Despite these moments with beloved heroes, Resistance Reborn is most effective in the time it spends with the galaxy’s denizens you won’t be seeing on the big screen in December—the average folks trying to get by while watching the Resistance and the First Order literally chase each other across the sky on their morning commute. To wit, the primary antagonist is a nobody, a middle manager at the Corellian Engineering Corporation. Winshur Bratt isn’t evil, per se—but he’s ambitious, self-serving, and insecure enough not to mind when the First Order takes over his workplace. And when his job duties expand to include overseeing the transfer of some political prisoners to a labor camp, Winshur doesn’t go all Jyn Erso and declare this grounds for rebellion; he keeps his head down, because he’s just comfortable enough within the system to not want to change it. And in some ways, that’s more terrifying than a Sith lord—because if you can’t get the average person to care, then any resistance is doomed.

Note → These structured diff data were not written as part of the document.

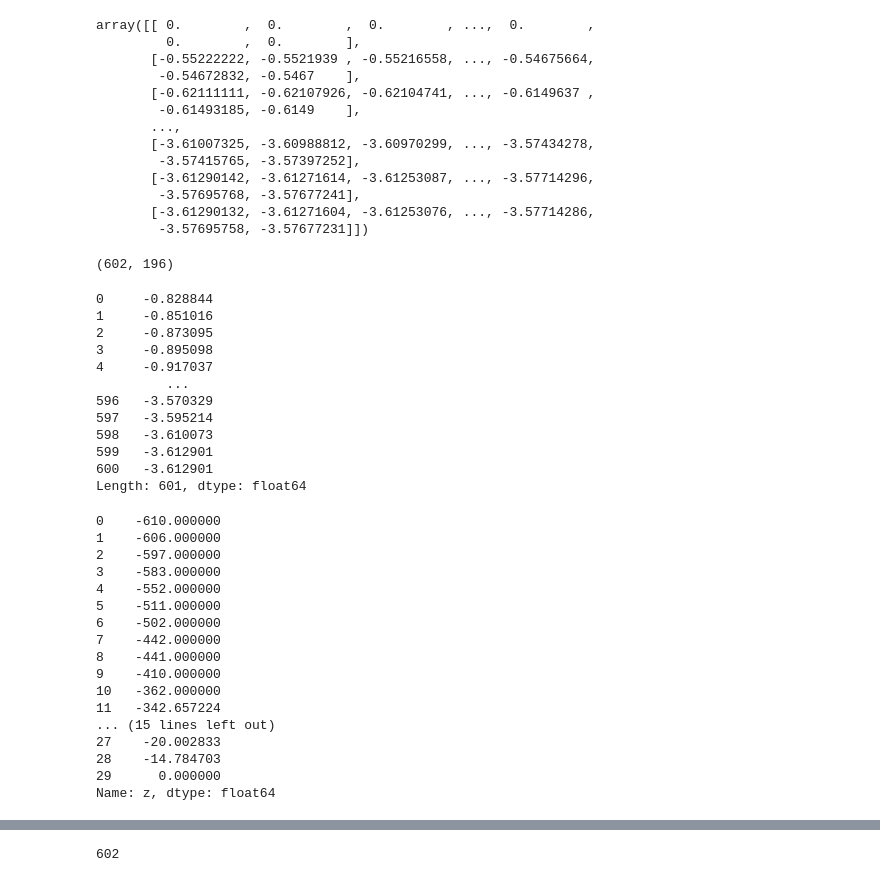
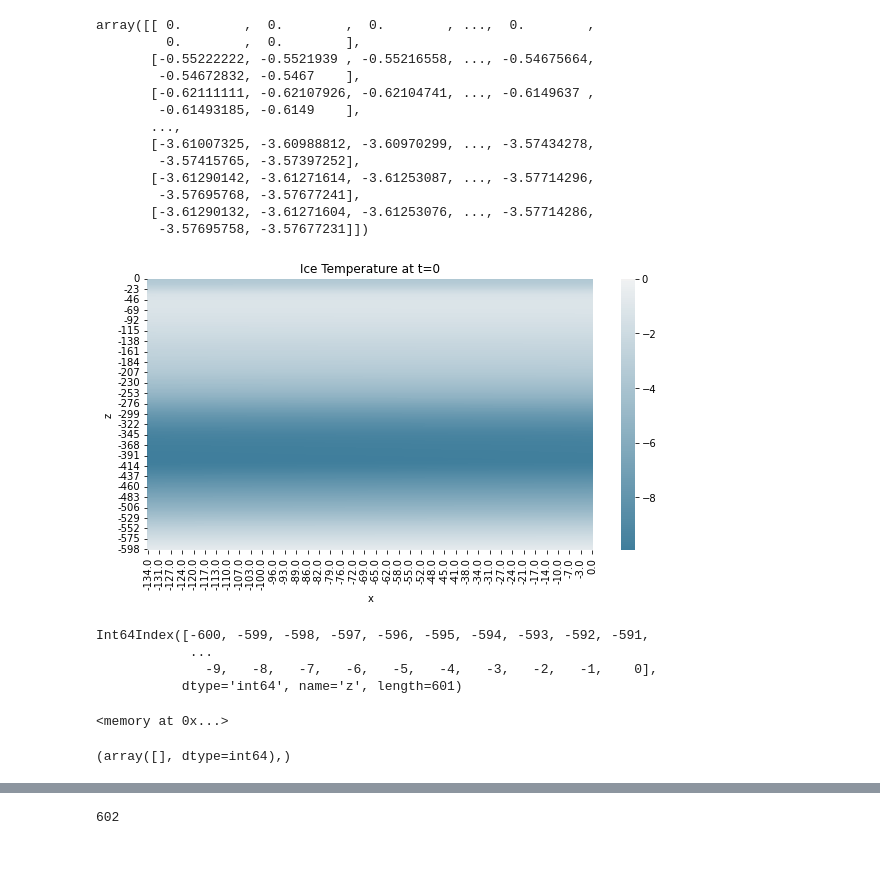
Before and after one commit to jzmejia/crevasse_propagation, a Jupyter notebook: testing.ipynb, the cells around one changed output, grey strips where cells are left out. Cells and saved outputs as stored; diff of their text form; code cells hidden in the pictures; blank space fills up the shorter version.

Commit message:
added thermal model

```diff
--- a/testing.ipynb
+++ b/testing.ipynb
@@ -97,43 +99,31 @@ array([[ 0.        ,  0.        ,  0.        , ...,  0.        ,
         -3.57695768, -3.57677241],
        [-3.61290132, -3.61271604, -3.61253076, ..., -3.57714286,
         -3.57695758, -3.57677231]])
-# %%
-np.outer(tmod.T_upglacier,np.linspace(1,0.99,tmod.x.size)).shape
-# %% [output]
-(602, 196)
-# %%
-T=pd.Series(np.interp(tmod.z,tprof['z'],tprof['T'])).rolling(27, min_periods=1, center=True).mean()
-T
-# %% [output]
-0     -0.828844
-1     -0.851016
-2     -0.873095
-3     -0.895098
-4     -0.917037
-         ...
-596   -3.570329
-597   -3.595214
-598   -3.610073
-599   -3.612901
-600   -3.612901
-Length: 601, dtype: float64
 # %%
-tprof['z'][
+Tdf=pd.DataFrame(data=tmod.T,index=tmod.z,columns=np.round(tmod.x))
+fig=plt.figure(figsize=(10,5))
+sns.heatmap(Tdf[::-1],
+            cmap=sns.diverging_palette(230, 20, as_cmap=True), center=0
+            )
+plt.ylabel('z')
+plt.xlabel('x')
+plt.title("Ice Temperature at t=0")
+fig.savefig('/Users/jess/models/crevprop/ice_temperature.png')
 # %% [output]
-0    -610.000000
-1    -606.000000
-2    -597.000000
-3    -583.000000
-4    -552.000000
-5    -511.000000
-6    -502.000000
-7    -442.000000
-8    -441.000000
-9    -410.000000
-10   -362.000000
-11   -342.657224
-... (15 lines left out)
-27    -20.002833
-28    -14.784703
-29      0.000000
-Name: z, dtype: float64
+[figure, added]
+# %%
+Tdf.index.rename('z',inplace=True)
+Tdf.index
+# %% [output]
+Int64Index([-600, -599, -598, -597, -596, -595, -594, -593, -592, -591,
+            ...
+              -9,   -8,   -7,   -6,   -5,   -4,   -3,   -2,   -1,    0],
+           dtype='int64', name='z', length=601)
+# %%
+np.arange(-600,5,5).data
+# %% [output]
+<memory at 0x...>
+# %%
+np.where(tmod.z in tmod.z[::5])
+# %% [output]
+(array([], dtype=int64),)
```
Also changed, not shown: parts of 5 cells of this notebook, 2 other files.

On the flip side, Leia and Poe’s forces include at least one reformed Imperial officer, which leads to fascinating tension among the remaining “good guys” that could have benefited from more exploration. While there were plenty of Imperials and baddies featured in Legends books—including some, like Mara Jade, who saw the light—in the past five years there has been a growing trend of Imperial or First Order defectors’ stories being centered: Bodhi Rook in Rogue One, Alexsandr Kallus in Star Wars Rebels, and of course our dear FN-2187. These individual breaking points, the moments these characters stop in their tracks even if they are just one person, seem to add up to a larger moral message about simply doing better than you did yesterday. It’s never too late, the Star Wars canon seems to be saying, to change sides.

You could go into The Rise of Skywalker without having read Resistance Reborn; in terms of plot, it doesn’t really tell you any more than the first few minutes of the movie presumably will. However, if you want to get everything you can from the conclusion of the Skywalker saga, Roanhorse’s book sets the necessary moral and emotional foundation for what will hopefully be the defeat of the First Order and, more importantly, the future of the galaxy.

Star Wars: Resistance Reborn is available from Del Rey.

Reading this book made Natalie Zutter nostalgic for all the Legends books and comics, and reminds her that she really needs to pick up Doctor Aphra’s adventures. Count down to Rise of Skywalker with her on Twitter!

This article was originally posted on
https://www.tor.com/2019/11/15/book-reviews-star-wars-resistance-reborn-rebecca-roanhorse/

LEAVE A REPLY

Please enter your comment!
Please enter your name here

This site uses Akismet to reduce spam. Learn how your comment data is processed.